[ABOUT THIS TASK]:
The number of lines containing the word "html" is all you should give; count them in the records below.

[THE INPUT]:
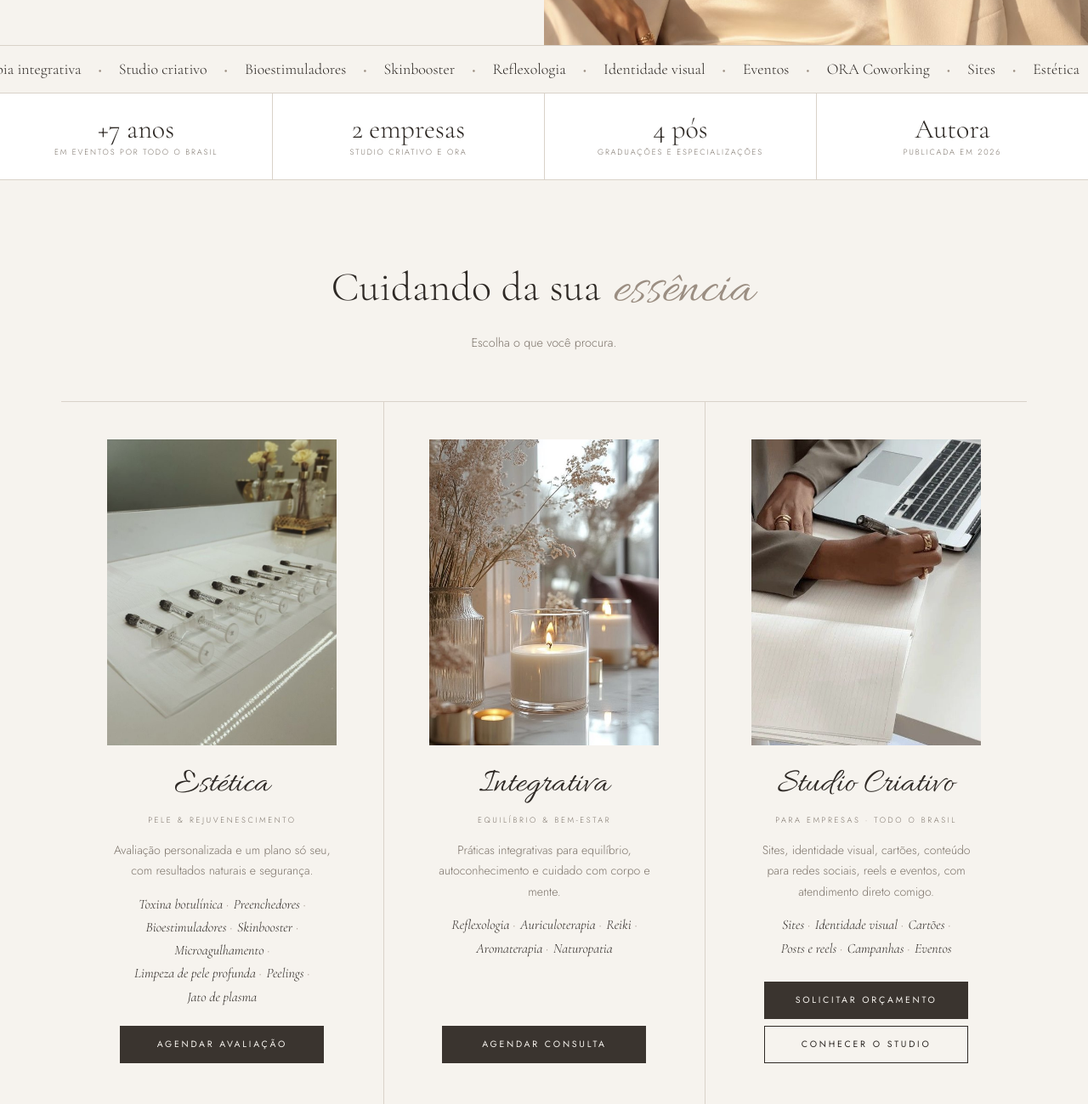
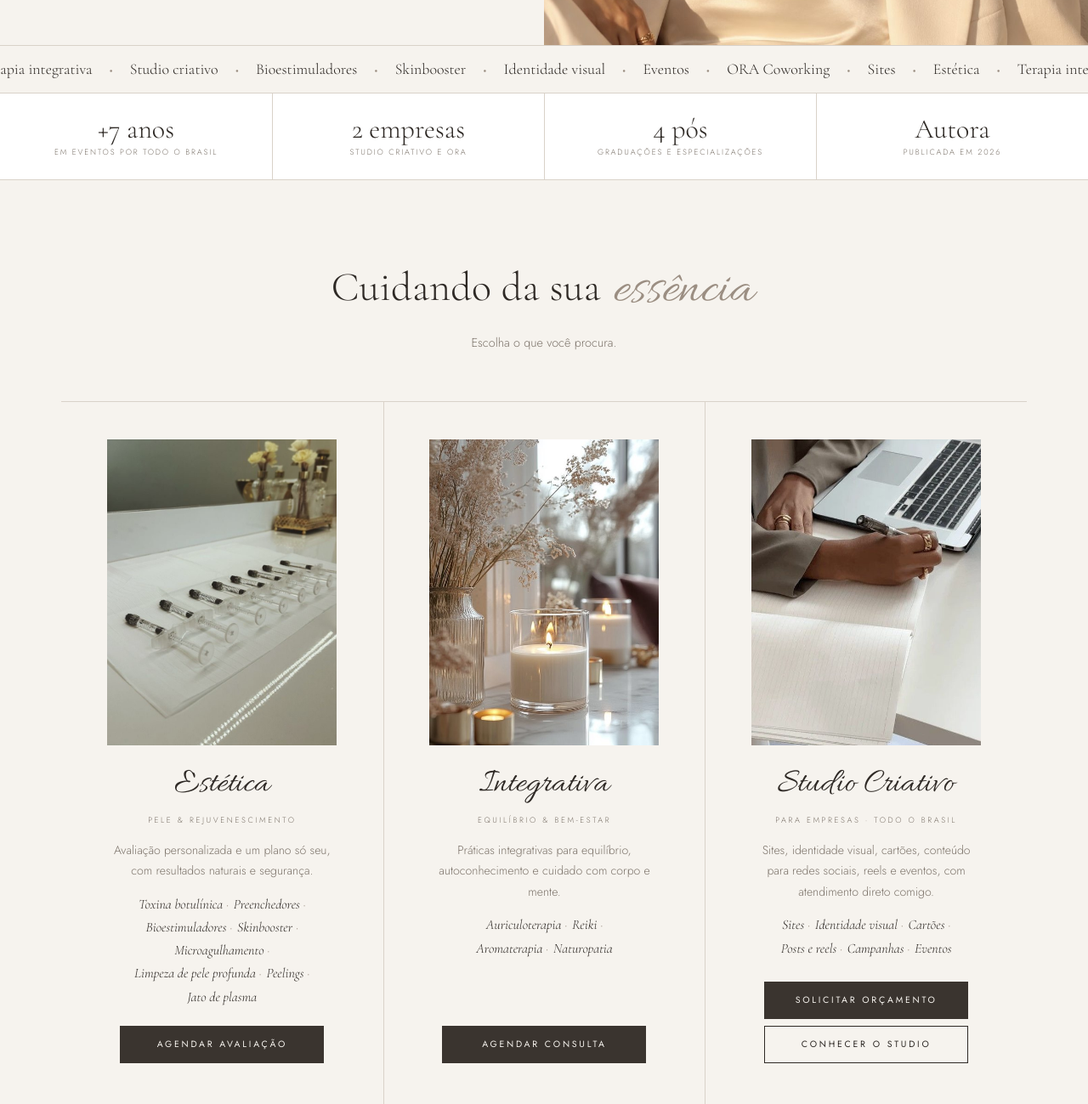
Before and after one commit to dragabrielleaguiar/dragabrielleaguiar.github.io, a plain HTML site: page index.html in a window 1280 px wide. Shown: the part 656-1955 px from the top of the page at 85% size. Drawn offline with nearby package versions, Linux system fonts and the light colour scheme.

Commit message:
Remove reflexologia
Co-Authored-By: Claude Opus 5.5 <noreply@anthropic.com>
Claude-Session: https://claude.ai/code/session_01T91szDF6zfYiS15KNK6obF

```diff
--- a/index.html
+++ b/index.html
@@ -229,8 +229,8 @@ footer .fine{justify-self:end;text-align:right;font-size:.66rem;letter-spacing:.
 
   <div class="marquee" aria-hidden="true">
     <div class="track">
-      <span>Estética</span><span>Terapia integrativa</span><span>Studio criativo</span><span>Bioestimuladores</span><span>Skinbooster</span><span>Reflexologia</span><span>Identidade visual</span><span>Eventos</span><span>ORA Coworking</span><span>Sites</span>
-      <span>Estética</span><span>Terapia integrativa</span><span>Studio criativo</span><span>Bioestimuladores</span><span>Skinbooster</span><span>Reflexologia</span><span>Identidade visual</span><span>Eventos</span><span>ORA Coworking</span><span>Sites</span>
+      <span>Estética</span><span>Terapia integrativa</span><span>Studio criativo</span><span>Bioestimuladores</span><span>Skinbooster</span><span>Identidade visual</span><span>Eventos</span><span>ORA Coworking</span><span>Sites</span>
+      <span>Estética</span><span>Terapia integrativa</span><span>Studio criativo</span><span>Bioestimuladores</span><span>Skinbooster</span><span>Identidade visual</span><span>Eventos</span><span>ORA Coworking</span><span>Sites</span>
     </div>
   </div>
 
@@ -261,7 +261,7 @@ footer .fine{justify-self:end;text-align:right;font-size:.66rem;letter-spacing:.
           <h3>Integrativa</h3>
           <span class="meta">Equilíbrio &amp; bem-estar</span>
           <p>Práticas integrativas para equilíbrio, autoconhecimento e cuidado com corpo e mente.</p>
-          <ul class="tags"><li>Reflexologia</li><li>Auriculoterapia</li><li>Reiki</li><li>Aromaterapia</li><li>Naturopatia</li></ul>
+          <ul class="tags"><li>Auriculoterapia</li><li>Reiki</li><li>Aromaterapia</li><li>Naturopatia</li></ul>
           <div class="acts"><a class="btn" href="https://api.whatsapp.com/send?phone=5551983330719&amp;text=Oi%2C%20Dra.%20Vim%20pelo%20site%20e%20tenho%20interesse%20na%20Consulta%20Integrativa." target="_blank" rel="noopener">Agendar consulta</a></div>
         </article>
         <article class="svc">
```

[FINISHED TASK]:
3